**Problem details**. Scan the data beneath this task and copy each line that includes "setState".

[Dataset items]
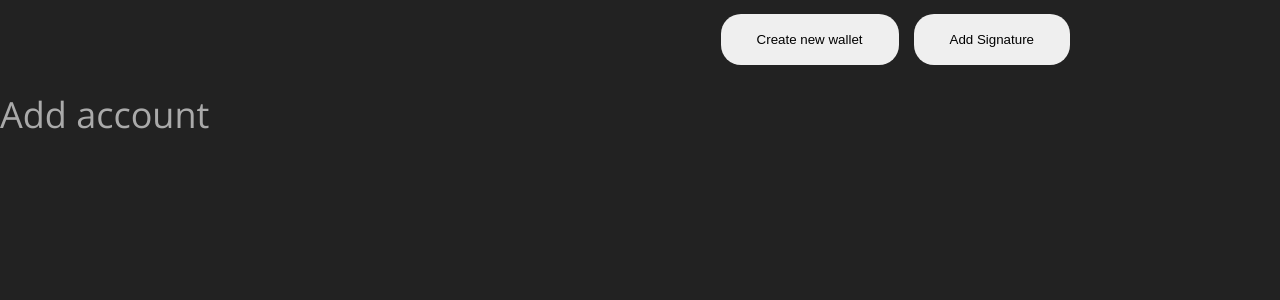
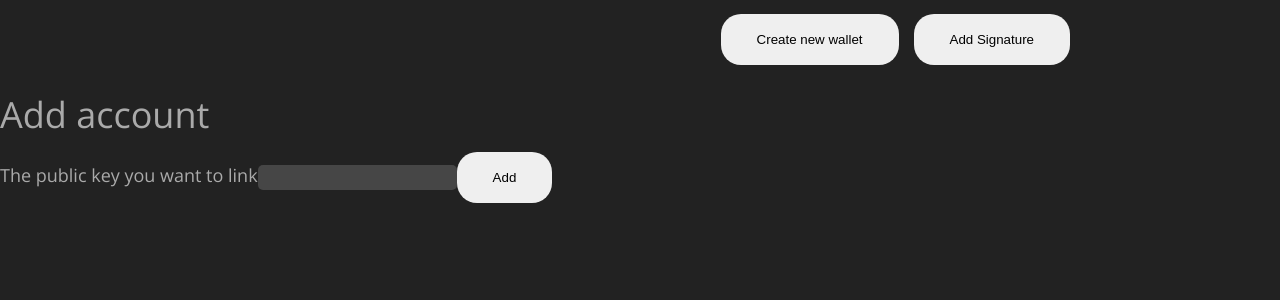
Before and after one commit to naps62/stauth, a Next.js app in the folder packages/web/: page /add-account in a window 1280 px wide. Shown: the top 300 px of the page. Built offline with nearby package versions, Linux system fonts and the light colour scheme; what starknet would draw is missing.

Commit message:
Add form to input key

```diff
--- a/packages/web/src/hooks/useFirestore.tsx
+++ b/packages/web/src/hooks/useFirestore.tsx
@@ -26,14 +26,13 @@ export default function useFirestore() {
     }
   }
 
-  async function update(targetKey: string) {
-    const target = doc(firestore, "users", targetKey);
-
-    const { keyPub } = generateKeys();
+  async function update(firstKey: string, secondKey?: string) {
+    const targetDoc = doc(firestore, "users", firstKey);
+    const associatedKey = secondKey || generateKeys().keyPub;
 
     try {
-      await updateDoc(target, {
-        key: keyPub,
+      await updateDoc(targetDoc, {
+        key: associatedKey,
       });
     } catch (e) {
       console.error("Error updating document: ", e);
--- a/packages/web/src/pages/add-account.tsx
+++ b/packages/web/src/pages/add-account.tsx
@@ -3,27 +3,49 @@ import React, { FC, useEffect, useState } from "react";
 import useFirestore from "~/hooks/useFirestore";
 
 const AddAccount: FC<{ publicKey: string } & NextPage> = ({ publicKey }) => {
-  const [updating, setUpdating] = useState(false);
+  const [state, setState] = useState<"idle" | "loading" | "done">("idle");
 
   const { update } = useFirestore();
 
-  async function updateFromURL() {
-    setUpdating(true);
+  async function updateDoc(firstKey: string, secondKey?: string) {
+    setState("loading");
 
-    await update(publicKey);
+    await update(firstKey, secondKey);
 
-    setUpdating(false);
+    setState("done");
+  }
+
+  async function handleFormSubmit(event: React.FormEvent<HTMLFormElement>) {
+    event.preventDefault();
+
+    const firstKey = localStorage.getItem("publicKey") as string;
+    const secondKey = event.currentTarget["key"]?.value;
+
+    await updateDoc(firstKey, secondKey);
   }
 
   useEffect(() => {
     if (publicKey) {
-      updateFromURL();
+      updateDoc(publicKey);
     }
   }, []);
 
   return (
     <div>
       <h1>Add account</h1>
+      {state === "loading" && (
+        <p>Linking you to {publicKey.substring(0, 10)}...</p>
+      )}
+      {state === "done" && <p>You're all set!</p>}
+      {state === "idle" && (
+        <form onSubmit={handleFormSubmit}>
+          <label>
+            The public key you want to link
+            <input type="text" name="key" />
+          </label>
+          <button type="submit">Add</button>
+        </form>
+      )}
     </div>
   );
 };
```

**Exercise result**.
+  const [state, setState] = useState<"idle" | "loading" | "done">("idle");
+    setState("loading");
+    setState("done");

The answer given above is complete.